|CONTRERAS, RYAN - Oregon State University|
|Rinehart, Timothy - Tim|
Submitted to: Digger
Publication Type: Trade Journal
Publication Acceptance Date: 7/1/2012
Publication Date: 8/1/2012
Citation: Contreras, R., Rinehart, T.A. 2012. An express route to perfection: Ornamental plant breeders have the tools at their disposal to expedite breeding for specific traits. Digger. 8:47-50. 2012.

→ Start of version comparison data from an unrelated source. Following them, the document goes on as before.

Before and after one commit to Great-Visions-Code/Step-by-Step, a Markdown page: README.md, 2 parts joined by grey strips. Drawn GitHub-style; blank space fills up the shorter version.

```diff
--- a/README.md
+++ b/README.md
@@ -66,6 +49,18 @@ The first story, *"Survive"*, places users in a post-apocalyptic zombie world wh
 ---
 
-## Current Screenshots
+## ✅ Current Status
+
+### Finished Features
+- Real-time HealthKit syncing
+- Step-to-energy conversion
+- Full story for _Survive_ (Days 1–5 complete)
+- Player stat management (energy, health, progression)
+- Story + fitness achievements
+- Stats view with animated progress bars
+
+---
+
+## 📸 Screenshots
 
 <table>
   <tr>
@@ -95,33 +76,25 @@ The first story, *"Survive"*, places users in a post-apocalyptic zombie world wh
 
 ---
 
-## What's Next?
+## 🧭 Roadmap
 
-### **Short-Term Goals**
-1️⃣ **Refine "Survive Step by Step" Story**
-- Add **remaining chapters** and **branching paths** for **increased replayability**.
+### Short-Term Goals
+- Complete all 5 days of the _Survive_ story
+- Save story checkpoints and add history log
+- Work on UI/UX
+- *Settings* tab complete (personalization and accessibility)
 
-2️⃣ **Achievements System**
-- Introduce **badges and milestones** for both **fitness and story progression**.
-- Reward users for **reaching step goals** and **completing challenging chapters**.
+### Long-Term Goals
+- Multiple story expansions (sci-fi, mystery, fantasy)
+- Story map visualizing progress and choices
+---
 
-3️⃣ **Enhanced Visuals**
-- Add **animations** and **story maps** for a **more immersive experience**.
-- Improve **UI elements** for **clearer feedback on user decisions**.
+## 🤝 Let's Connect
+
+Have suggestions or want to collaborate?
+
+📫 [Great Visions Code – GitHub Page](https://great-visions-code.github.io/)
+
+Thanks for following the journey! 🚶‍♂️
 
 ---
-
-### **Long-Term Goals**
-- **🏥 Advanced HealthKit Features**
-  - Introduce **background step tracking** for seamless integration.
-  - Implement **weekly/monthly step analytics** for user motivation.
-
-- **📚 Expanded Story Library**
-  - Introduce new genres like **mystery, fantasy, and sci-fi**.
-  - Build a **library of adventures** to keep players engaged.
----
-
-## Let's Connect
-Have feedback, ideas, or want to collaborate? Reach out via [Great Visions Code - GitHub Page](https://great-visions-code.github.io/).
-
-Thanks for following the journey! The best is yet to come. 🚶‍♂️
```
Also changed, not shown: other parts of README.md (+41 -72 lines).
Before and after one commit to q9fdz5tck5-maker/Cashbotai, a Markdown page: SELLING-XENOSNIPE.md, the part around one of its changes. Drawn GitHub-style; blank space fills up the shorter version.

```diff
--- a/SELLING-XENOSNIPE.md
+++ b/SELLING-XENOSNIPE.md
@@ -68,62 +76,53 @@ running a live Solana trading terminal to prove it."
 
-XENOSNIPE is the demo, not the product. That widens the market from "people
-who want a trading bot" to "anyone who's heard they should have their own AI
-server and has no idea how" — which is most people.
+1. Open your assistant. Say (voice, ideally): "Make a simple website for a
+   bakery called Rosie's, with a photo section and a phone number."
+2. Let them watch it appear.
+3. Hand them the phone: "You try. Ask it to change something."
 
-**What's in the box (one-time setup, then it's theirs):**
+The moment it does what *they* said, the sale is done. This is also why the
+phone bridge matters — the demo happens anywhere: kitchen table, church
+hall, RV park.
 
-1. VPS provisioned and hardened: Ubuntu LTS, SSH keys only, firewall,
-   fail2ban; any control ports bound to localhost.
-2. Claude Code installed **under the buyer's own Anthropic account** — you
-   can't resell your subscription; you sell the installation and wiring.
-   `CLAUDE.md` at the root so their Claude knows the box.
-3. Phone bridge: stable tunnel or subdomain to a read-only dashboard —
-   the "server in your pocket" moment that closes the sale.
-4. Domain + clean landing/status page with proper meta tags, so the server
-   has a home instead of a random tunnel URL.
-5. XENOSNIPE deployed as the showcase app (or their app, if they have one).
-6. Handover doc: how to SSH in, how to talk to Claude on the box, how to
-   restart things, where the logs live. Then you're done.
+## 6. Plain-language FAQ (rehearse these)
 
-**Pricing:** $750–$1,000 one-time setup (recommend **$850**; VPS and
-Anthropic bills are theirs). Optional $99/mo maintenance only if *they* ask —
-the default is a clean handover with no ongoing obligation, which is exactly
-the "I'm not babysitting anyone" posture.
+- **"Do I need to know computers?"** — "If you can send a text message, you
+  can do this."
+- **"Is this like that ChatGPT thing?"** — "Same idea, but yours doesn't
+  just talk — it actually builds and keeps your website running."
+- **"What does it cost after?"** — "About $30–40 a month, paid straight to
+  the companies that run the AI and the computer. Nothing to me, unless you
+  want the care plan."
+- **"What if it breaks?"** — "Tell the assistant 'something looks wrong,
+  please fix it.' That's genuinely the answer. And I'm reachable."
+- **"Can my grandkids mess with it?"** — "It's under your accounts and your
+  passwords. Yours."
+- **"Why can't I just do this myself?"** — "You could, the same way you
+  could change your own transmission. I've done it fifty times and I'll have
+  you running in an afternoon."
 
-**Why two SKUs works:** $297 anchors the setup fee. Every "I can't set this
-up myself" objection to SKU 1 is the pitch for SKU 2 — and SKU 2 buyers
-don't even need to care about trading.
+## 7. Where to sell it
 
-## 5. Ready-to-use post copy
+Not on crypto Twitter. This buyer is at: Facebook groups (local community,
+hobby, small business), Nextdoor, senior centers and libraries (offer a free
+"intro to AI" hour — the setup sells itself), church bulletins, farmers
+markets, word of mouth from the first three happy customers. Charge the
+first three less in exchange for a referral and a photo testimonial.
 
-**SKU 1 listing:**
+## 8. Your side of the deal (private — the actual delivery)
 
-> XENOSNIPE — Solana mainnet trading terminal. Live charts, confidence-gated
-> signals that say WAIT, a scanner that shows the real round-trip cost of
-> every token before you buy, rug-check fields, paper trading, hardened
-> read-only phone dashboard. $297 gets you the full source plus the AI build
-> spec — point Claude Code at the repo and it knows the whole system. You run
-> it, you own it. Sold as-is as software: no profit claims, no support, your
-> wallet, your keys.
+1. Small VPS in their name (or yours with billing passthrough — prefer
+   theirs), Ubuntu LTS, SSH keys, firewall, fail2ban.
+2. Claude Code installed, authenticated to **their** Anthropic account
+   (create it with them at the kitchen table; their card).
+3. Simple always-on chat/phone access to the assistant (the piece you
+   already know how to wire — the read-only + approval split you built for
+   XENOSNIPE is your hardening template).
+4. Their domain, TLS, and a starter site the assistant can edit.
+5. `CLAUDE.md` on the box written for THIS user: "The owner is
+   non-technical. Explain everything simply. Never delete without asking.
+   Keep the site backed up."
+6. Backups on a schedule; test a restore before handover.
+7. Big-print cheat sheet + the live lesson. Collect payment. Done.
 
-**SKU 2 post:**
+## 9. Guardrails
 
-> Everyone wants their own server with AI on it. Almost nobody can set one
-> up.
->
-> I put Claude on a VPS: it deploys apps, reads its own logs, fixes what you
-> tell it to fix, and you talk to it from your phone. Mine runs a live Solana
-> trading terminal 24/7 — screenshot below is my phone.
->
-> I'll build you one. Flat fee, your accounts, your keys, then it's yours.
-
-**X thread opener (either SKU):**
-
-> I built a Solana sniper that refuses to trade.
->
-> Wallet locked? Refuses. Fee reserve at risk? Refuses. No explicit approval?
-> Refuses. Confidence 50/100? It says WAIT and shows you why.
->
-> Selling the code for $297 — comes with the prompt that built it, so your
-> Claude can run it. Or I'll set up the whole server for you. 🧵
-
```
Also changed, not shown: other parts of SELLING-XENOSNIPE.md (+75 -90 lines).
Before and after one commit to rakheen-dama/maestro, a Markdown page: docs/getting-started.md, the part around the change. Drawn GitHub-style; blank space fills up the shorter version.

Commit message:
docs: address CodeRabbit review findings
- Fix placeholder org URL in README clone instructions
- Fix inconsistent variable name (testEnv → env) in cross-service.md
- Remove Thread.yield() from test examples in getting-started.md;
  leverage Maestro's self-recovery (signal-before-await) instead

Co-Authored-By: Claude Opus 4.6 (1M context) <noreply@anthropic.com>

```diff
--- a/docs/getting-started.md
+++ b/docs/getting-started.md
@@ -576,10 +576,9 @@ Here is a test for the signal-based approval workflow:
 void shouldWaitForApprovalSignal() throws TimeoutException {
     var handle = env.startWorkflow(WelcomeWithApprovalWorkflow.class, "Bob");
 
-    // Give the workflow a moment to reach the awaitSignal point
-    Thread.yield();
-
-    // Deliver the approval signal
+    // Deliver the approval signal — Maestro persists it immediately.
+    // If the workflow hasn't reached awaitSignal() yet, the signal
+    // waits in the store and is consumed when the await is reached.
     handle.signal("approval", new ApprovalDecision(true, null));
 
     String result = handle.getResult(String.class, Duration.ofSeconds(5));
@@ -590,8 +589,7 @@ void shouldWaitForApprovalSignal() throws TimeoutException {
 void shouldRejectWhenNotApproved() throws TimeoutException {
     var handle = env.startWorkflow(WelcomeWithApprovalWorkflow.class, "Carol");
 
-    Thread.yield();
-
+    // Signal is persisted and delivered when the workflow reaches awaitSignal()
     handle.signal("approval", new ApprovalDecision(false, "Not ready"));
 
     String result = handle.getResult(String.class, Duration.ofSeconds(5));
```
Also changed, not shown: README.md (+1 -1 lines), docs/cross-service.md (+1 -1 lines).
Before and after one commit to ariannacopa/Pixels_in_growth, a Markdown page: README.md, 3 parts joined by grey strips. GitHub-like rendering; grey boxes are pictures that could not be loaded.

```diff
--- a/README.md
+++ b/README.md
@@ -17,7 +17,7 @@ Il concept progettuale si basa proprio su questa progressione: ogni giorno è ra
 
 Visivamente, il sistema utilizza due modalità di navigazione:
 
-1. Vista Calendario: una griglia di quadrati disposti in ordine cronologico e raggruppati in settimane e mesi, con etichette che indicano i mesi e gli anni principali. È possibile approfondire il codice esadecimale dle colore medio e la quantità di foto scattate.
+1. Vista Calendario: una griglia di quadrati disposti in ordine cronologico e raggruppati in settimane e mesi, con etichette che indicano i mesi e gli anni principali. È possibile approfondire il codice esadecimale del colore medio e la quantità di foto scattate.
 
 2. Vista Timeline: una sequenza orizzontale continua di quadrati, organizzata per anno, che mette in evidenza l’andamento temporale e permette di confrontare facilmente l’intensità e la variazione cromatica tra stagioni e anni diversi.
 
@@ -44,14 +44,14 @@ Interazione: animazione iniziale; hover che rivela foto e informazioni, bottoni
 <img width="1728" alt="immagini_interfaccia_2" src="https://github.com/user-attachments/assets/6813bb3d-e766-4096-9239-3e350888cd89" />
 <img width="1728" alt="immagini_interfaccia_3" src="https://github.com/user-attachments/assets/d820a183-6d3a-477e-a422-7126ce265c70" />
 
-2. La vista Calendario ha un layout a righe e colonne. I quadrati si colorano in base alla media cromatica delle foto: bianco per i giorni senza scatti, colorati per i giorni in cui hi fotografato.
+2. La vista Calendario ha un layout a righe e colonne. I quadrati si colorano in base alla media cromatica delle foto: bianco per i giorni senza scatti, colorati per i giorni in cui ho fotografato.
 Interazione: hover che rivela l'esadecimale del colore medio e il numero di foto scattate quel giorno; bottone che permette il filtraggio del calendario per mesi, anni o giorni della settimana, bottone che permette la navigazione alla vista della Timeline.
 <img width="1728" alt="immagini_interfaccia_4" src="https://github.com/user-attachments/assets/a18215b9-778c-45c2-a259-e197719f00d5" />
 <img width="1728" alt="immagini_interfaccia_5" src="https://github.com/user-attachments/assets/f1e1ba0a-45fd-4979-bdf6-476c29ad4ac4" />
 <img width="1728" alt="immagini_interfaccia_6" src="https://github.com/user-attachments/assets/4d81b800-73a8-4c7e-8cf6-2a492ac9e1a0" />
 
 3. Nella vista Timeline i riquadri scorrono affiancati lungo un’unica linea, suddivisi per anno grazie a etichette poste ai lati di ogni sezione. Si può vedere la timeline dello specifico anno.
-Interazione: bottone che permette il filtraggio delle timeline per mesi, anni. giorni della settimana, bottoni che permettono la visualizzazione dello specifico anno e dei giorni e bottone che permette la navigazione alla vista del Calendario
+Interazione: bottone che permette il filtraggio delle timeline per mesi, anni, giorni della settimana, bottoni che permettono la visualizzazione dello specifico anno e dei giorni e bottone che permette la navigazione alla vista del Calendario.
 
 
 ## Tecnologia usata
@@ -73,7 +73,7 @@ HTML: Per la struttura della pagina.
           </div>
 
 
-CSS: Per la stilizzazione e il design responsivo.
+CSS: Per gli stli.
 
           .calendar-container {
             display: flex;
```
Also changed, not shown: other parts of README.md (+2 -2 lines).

Technical Abstract: Plants inherit traits the same way Gregor Mendel observed in his famous experiments with peas in the 1800s. Breeders select parents with one or more desirable traits and then look for superior combinations of these traits in their offspring. Seedlings must be rigorously evaluated for the desirable traits and screened for negative traits that will also segregate among the progeny. As the number of traits to evaluate increases, combinations of traits becomes increasingly rare and large numbers of seedlings must be screened. This is labor-intensive and time-consuming, especially if the traits are only expressed in adulthood such as flower color in ornamental trees. Some traits are masked by other, dominant genetic effects, and other traits can be destructive to observe, such as drought tolerance or disease resistance. Biotechnology offers the potential to associate important traits with bits of DNA, called markers. Breeders can indirectly select for traits by screening seedlings for the markers that are positively associated with the traits they desire. Seedlings lacking the appropriate markers or containing markers associated with negative traits can be discarded immediately. Breeders using this strategy, called marker assisted selection (MAS), can make more crosses with the same resources and only keep progeny that are most likely to have desirable combinations of traits. These same markers can be used to DNA fingerprint cultivars, identify parents and hybrids, and unambiguously resolve breeding and plant patent issues.